■ Prompt ■
Line by line, copy out the data below exactly.

(Extracted data entries)
BEGIN

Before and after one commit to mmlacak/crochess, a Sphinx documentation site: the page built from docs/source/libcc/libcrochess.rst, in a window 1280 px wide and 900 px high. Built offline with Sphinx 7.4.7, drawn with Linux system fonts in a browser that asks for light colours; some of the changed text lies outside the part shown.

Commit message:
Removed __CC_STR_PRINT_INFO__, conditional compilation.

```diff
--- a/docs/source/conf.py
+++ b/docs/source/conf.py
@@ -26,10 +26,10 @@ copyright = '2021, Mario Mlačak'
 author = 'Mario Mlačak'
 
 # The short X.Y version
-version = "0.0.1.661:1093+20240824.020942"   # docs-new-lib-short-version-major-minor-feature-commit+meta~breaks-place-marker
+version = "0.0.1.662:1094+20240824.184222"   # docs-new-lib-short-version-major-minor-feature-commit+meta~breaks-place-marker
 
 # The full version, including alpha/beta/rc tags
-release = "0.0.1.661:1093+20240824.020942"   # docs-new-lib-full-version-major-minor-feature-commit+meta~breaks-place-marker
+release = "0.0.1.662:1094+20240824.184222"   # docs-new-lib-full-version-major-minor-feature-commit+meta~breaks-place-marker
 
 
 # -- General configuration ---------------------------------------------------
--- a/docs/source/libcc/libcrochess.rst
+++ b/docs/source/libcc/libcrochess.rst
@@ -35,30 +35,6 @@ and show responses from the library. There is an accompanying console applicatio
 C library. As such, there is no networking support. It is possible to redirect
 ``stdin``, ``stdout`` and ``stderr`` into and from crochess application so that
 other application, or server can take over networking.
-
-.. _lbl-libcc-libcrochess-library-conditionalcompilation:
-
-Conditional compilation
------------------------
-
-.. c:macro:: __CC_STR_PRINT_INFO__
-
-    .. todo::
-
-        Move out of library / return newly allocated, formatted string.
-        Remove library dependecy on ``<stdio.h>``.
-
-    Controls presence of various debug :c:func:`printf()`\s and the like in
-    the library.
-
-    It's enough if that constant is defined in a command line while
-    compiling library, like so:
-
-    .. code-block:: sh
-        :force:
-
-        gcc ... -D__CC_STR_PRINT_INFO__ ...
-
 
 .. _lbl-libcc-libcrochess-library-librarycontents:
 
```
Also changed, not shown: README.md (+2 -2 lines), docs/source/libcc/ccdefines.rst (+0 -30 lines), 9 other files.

END

■ Response area ■
Before and after one commit to mmlacak/crochess, a Sphinx documentation site: the page built from docs/source/libcc/libcrochess.rst, in a window 1280 px wide and 900 px high. Built offline with Sphinx 7.4.7, drawn with Linux system fonts in a browser that asks for light colours; some of the changed text lies outside the part shown.

Commit message:
Removed __CC_STR_PRINT_INFO__, conditional compilation.

```diff
--- a/docs/source/conf.py
+++ b/docs/source/conf.py
@@ -26,10 +26,10 @@ copyright = '2021, Mario Mlačak'
 author = 'Mario Mlačak'
 
 # The short X.Y version
-version = "0.0.1.661:1093+20240824.020942"   # docs-new-lib-short-version-major-minor-feature-commit+meta~breaks-place-marker
+version = "0.0.1.662:1094+20240824.184222"   # docs-new-lib-short-version-major-minor-feature-commit+meta~breaks-place-marker
 
 # The full version, including alpha/beta/rc tags
-release = "0.0.1.661:1093+20240824.020942"   # docs-new-lib-full-version-major-minor-feature-commit+meta~breaks-place-marker
+release = "0.0.1.662:1094+20240824.184222"   # docs-new-lib-full-version-major-minor-feature-commit+meta~breaks-place-marker
 
 
 # -- General configuration ---------------------------------------------------
--- a/docs/source/libcc/libcrochess.rst
+++ b/docs/source/libcc/libcrochess.rst
@@ -35,30 +35,6 @@ and show responses from the library. There is an accompanying console applicatio
 C library. As such, there is no networking support. It is possible to redirect
 ``stdin``, ``stdout`` and ``stderr`` into and from crochess application so that
 other application, or server can take over networking.
-
-.. _lbl-libcc-libcrochess-library-conditionalcompilation:
-
-Conditional compilation
------------------------
-
-.. c:macro:: __CC_STR_PRINT_INFO__
-
-    .. todo::
-
-        Move out of library / return newly allocated, formatted string.
-        Remove library dependecy on ``<stdio.h>``.
-
-    Controls presence of various debug :c:func:`printf()`\s and the like in
-    the library.
-
-    It's enough if that constant is defined in a command line while
-    compiling library, like so:
-
-    .. code-block:: sh
-        :force:
-
-        gcc ... -D__CC_STR_PRINT_INFO__ ...
-
 
 .. _lbl-libcc-libcrochess-library-librarycontents:
 
```
Also changed, not shown: README.md (+2 -2 lines), docs/source/libcc/ccdefines.rst (+0 -30 lines), 9 other files.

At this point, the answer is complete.